Task –
Output the records below in full, word for word; pictures do not belong in it.

Information given –
★ ★ ★ ★ ★ ★ ★
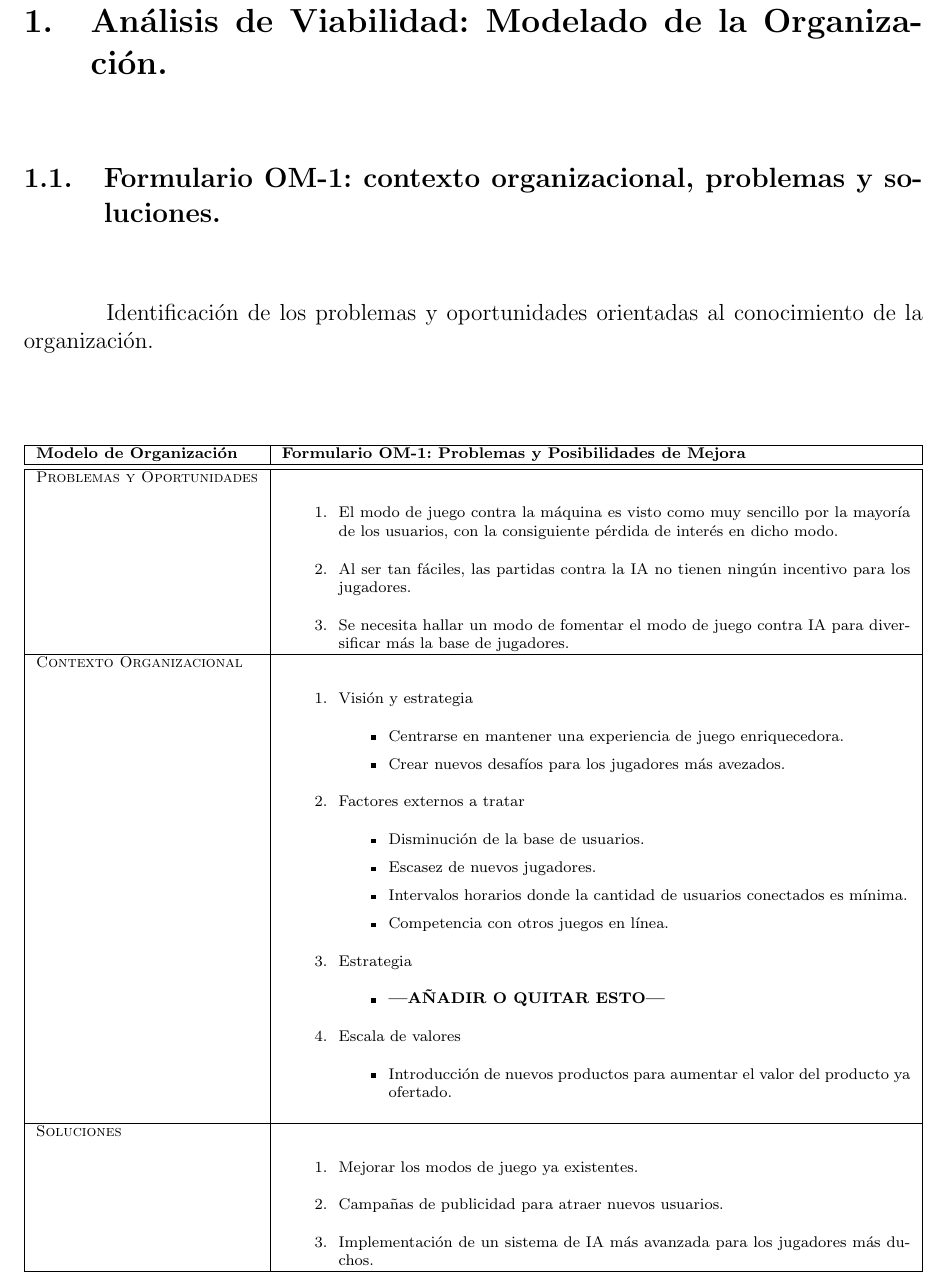
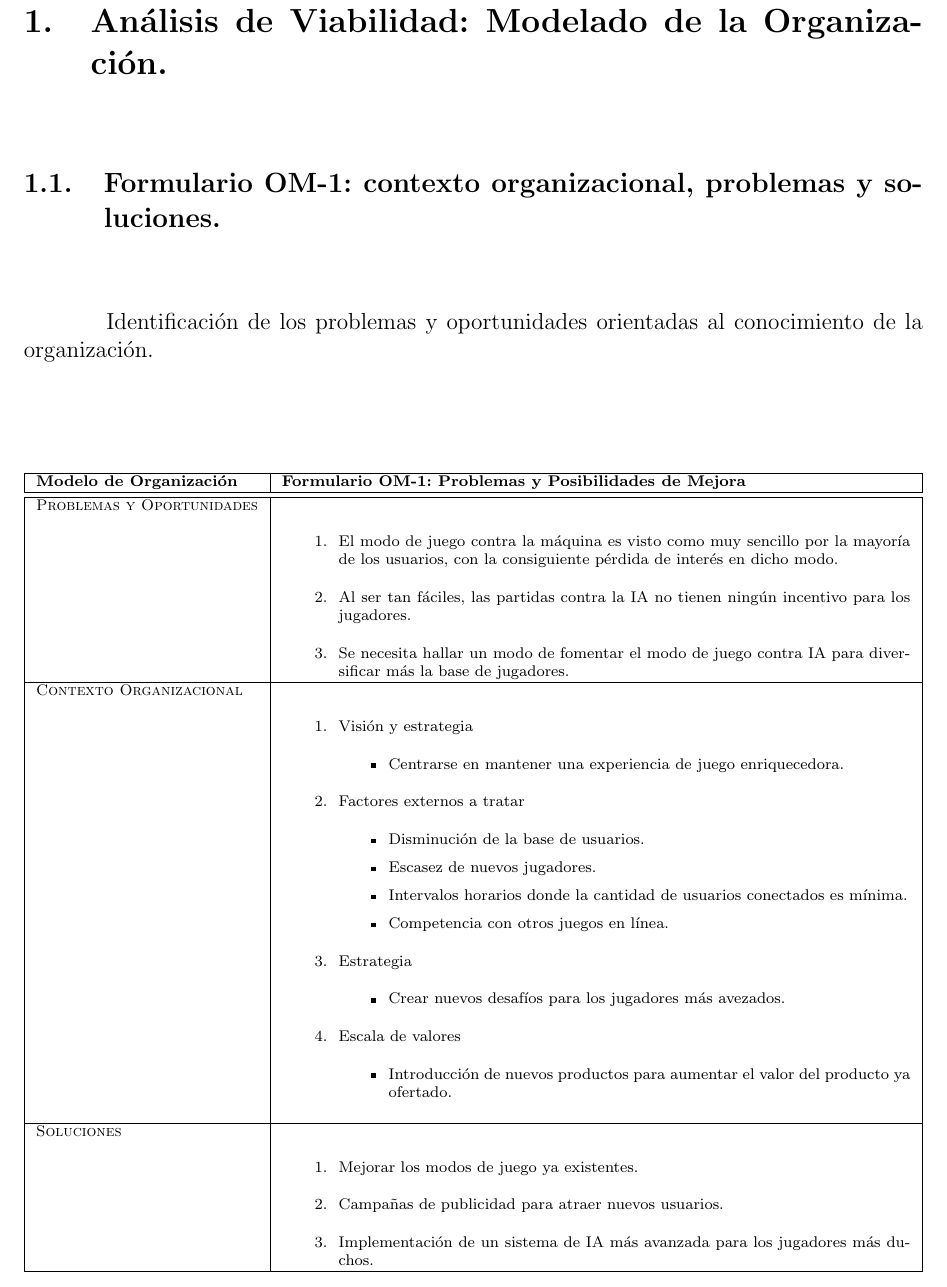
Before and after one commit to Shadark/warlight-fic, a LaTeX document (organizacion.tex): part of page 5 of 11, cut so that both start at the same text. Compiled offline with pdfLaTeX; the source files are stored in an older character set and shown here as Unicode.

Commit message:
Modificar estrategia en OM1

```diff
--- a/organizacion.tex
+++ b/organizacion.tex
@@ -171,7 +171,6 @@ Identificación de los problemas y oportunidades orientadas al conocimiento de l
     \item Visión y estrategia
 	    \begin{itemize}
 	    	\item Centrarse en mantener una experiencia de juego enriquecedora.
-	    	\item Crear nuevos desafíos para los jugadores más avezados.
 	    \end{itemize}
     \item Factores externos a tratar
 	    \begin{itemize}
@@ -182,7 +181,7 @@ Identificación de los problemas y oportunidades orientadas al conocimiento de l
 	    \end{itemize}
     \item Estrategia
 	    \begin{itemize}
-	    	\item \textbf{---AÑADIR O QUITAR ESTO---}
+	    	\item Crear nuevos desafíos para los jugadores más avezados.
 	    \end{itemize}
     \item Escala de valores
 	    \begin{itemize}
```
★ ★ ★ ★ ★ ★ ★
Answer to this task –
Before and after one commit to Shadark/warlight-fic, a LaTeX document (organizacion.tex): part of page 5 of 11, cut so that both start at the same text. Compiled offline with pdfLaTeX; the source files are stored in an older character set and shown here as Unicode.

Commit message:
Modificar estrategia en OM1

```diff
--- a/organizacion.tex
+++ b/organizacion.tex
@@ -171,7 +171,6 @@ Identificación de los problemas y oportunidades orientadas al conocimiento de l
     \item Visión y estrategia
 	    \begin{itemize}
 	    	\item Centrarse en mantener una experiencia de juego enriquecedora.
-	    	\item Crear nuevos desafíos para los jugadores más avezados.
 	    \end{itemize}
     \item Factores externos a tratar
 	    \begin{itemize}
@@ -182,7 +181,7 @@ Identificación de los problemas y oportunidades orientadas al conocimiento de l
 	    \end{itemize}
     \item Estrategia
 	    \begin{itemize}
-	    	\item \textbf{---AÑADIR O QUITAR ESTO---}
+	    	\item Crear nuevos desafíos para los jugadores más avezados.
 	    \end{itemize}
     \item Escala de valores
 	    \begin{itemize}
```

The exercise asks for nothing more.